We believe that in the Studebaker car we have achieved the maximum of power efficiency with our four cylinder four cycle gasoline engine, employing a low tension Simms-Bosch magneto to supply the current for a makeand-break spark. This system of ignition guar. antees a very large and hot spark in each cylinder and does away with spark plug troubles, and with batteries, short circuiting, commutators, and many other annoyances.
The heart of the car is the engine and the Studebaker has a perfect heart action.
For town driving and business or profes. sional requirements, the electric car is the ideal means of locomotion. The controlling mechanism is so simple that practically anyone can operate it, and it is always in readiness. The driver simply steps to his seat, releases his brakes, shoves the lever down a notch or two and moves off.
We build electric cars suited for every requirement of social or business life. The
real triumph of the self-propelled vehicle, however, is yet to come. Its maximum of public usefulness will be attained, not in the pleasure vehicle, but in the commercial vehicle.
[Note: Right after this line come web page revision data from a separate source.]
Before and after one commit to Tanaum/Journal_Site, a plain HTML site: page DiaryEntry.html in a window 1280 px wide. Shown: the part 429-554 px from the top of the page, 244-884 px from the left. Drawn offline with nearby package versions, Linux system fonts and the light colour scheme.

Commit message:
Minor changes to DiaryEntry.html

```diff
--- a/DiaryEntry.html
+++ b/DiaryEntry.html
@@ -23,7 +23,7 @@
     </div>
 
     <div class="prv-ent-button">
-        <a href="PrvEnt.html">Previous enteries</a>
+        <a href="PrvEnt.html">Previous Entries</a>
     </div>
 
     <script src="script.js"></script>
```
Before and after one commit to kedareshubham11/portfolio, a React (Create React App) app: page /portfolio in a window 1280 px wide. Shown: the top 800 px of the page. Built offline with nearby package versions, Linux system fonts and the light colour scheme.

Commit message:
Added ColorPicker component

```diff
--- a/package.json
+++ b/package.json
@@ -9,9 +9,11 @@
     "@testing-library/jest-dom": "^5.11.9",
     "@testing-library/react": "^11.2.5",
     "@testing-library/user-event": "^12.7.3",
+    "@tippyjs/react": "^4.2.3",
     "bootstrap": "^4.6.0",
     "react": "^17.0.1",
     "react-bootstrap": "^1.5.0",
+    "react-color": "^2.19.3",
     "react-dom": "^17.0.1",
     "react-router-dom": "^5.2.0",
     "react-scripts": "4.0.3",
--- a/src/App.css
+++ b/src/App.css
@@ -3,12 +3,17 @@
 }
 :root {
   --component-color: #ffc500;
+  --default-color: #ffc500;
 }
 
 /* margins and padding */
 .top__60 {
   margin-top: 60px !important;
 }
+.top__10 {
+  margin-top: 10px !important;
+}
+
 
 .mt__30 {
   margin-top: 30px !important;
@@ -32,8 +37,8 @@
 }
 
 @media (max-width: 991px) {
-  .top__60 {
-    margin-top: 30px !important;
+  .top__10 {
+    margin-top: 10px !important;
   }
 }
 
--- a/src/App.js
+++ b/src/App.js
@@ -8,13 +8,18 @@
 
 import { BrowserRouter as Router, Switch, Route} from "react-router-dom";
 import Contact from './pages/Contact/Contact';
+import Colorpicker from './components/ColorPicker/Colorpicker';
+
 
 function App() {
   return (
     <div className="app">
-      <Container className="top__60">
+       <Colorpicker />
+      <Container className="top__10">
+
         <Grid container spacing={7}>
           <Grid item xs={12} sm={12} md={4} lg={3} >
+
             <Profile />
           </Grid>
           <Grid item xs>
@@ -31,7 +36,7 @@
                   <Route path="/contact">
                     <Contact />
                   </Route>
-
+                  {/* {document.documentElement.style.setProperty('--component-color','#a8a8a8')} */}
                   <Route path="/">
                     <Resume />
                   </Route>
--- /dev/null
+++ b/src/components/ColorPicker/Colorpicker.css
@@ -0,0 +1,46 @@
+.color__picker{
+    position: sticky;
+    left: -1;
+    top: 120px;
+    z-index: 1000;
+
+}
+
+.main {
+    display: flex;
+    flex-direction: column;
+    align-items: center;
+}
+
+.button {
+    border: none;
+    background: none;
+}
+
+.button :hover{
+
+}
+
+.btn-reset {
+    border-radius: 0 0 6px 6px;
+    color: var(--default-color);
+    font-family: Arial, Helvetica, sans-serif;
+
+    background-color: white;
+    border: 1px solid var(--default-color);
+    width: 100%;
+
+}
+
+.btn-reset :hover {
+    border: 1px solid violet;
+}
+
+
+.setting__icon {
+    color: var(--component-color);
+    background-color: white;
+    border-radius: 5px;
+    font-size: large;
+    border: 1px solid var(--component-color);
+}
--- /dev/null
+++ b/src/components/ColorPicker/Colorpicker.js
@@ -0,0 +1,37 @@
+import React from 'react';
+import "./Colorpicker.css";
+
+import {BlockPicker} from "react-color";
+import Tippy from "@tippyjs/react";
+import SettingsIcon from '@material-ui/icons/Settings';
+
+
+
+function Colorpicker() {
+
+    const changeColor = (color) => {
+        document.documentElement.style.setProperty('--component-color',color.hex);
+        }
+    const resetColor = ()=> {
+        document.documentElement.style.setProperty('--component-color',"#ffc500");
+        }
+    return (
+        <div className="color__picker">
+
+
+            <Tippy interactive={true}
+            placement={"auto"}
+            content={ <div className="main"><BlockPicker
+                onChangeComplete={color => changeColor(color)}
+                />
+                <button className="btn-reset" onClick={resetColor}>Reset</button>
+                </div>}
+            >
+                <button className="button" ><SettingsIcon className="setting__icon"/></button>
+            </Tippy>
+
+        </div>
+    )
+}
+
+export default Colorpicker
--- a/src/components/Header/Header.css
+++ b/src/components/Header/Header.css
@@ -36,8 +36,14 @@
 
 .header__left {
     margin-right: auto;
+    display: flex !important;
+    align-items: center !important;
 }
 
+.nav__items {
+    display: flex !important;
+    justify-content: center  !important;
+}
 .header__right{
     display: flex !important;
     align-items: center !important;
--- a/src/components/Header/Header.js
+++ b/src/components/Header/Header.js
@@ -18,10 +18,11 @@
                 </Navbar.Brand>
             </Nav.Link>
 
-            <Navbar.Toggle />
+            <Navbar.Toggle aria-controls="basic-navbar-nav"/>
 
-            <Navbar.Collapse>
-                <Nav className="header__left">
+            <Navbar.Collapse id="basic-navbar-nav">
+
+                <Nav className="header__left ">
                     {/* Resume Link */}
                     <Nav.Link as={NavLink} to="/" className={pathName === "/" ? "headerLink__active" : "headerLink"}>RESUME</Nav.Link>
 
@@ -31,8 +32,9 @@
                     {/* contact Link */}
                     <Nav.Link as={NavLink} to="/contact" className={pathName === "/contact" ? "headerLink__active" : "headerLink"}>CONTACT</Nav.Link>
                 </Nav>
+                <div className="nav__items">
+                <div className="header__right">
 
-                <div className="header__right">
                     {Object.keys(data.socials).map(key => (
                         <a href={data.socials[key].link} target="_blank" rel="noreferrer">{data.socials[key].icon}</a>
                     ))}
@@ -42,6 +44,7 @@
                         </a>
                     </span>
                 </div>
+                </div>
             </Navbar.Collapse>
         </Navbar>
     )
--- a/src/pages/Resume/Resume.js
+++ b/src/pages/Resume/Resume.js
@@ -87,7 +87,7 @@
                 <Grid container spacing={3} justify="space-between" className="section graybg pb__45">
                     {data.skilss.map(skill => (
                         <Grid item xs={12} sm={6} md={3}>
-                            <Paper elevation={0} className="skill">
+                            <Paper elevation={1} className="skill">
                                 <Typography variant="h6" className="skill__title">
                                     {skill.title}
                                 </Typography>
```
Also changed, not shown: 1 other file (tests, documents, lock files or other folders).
The pleasure vehicle is an article of luxury; the commercial vehicle is a necessity, and the self-propelled commercial vehicle is rapidly securing recognition in the business world.
The great future of the motor car we believe lies in this direction; and so strongly are we convinced that just as soon as business men appreciate the advantage of the self-propelled delivery wagon or truck, over the horse drawn vehicle, both in increased efficiency and decreased cost, the horse drawn vehicle will be supplanted, that today we are manufacturing a